What is UTC?
UTC literally stands for “Universal Time Coordinated”. It is more commonly known as “Coordinated Universal Time” and is based on the time at the zero or Greenwich meridian. The use of UTC as a standard time used by the world is derived from the International Atomic Time, which involves a time-tracking system based on the rotating surface of the Earth. The town of Greenwich in England is designated as the “Z” zone for ‘Zulu’ or “zero” hours in which the standard world time will start. It is for this reason that “UTC” was actually referred to as GMT or Greenwich Mean Time in the past. Based on the IAT standard, the calculation of UTC time is allowed to add additional few leap seconds to adjust to the irregularities of the rotation of our planet.
When interpreting time from different locations on the Earth, it may be expressed as “positive” or “negative” offset values from standard UTC time. With the world map projected on a flat image with Greenwich representing the center and the zero-hour zone, all time zones of countries to the East of Greenwich will have positive values from UTC time, while countries on the West of Greenwich will have negative values. This means that the Eastern half of the map will be part of starting a particular day and the end will be on the Western part.

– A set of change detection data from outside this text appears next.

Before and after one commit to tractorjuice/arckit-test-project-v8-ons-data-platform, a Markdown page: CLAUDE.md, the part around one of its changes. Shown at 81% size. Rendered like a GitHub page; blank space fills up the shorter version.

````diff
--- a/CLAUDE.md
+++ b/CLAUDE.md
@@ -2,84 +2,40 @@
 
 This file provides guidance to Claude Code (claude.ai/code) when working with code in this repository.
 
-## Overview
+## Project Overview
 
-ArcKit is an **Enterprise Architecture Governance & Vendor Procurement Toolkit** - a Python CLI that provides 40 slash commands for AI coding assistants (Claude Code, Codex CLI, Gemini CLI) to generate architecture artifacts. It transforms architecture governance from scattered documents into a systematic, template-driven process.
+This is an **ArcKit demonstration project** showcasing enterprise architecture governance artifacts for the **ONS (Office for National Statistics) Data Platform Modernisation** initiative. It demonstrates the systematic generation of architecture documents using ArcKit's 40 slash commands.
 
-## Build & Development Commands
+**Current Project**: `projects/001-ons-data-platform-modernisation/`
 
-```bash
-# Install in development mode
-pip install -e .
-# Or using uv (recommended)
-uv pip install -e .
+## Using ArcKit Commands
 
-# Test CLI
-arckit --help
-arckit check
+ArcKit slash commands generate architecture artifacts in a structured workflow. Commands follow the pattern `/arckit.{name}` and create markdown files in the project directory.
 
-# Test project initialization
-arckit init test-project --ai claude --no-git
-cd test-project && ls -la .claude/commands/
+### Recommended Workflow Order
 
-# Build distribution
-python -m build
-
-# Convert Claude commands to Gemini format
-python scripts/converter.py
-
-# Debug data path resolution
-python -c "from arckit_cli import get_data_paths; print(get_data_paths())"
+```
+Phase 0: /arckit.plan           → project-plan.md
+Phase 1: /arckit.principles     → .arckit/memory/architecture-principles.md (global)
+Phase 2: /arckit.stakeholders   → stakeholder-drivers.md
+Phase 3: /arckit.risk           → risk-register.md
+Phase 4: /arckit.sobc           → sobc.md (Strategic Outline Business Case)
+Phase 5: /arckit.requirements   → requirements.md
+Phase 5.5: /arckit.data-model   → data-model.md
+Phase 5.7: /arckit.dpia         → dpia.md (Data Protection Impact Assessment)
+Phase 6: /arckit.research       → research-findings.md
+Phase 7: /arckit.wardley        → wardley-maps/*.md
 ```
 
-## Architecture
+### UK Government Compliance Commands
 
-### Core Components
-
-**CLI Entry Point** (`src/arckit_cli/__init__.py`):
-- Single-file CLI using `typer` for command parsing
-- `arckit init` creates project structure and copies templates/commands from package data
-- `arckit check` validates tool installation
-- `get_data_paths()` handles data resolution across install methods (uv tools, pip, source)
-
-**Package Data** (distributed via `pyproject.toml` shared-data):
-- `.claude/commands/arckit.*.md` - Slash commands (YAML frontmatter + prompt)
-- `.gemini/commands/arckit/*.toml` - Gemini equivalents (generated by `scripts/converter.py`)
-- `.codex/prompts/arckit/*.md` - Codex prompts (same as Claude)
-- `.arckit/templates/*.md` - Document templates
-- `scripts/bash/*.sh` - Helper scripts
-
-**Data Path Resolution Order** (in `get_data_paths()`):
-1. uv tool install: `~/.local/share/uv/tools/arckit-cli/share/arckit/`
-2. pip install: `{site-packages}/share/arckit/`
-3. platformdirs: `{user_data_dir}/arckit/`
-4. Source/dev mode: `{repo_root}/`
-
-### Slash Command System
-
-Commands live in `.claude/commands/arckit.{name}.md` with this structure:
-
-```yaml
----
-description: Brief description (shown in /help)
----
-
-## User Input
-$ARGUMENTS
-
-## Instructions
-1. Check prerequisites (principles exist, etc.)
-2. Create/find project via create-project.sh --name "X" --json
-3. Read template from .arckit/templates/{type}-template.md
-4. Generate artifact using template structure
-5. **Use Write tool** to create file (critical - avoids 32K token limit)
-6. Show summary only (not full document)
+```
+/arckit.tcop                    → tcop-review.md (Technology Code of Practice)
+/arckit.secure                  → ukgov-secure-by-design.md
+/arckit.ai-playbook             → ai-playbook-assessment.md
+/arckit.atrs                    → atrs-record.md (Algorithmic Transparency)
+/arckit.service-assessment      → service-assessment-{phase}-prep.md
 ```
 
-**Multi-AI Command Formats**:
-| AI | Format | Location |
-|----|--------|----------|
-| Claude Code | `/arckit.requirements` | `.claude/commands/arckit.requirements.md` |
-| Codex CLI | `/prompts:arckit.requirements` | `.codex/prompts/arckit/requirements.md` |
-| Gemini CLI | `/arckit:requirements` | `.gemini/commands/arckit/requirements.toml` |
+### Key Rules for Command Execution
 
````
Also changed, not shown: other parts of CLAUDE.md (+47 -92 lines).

UTC is the most commonly used time standard and reference by countries all over the world. The internet and the World Wide Web also use UTC as the basis for standard time. Many television and radio stations all across the globe also based their times on the UTC standard. The same goes for the aviation industry including the systems used by air traffic controllers, the computers used in making flight plans, and even weather forecasting instruments.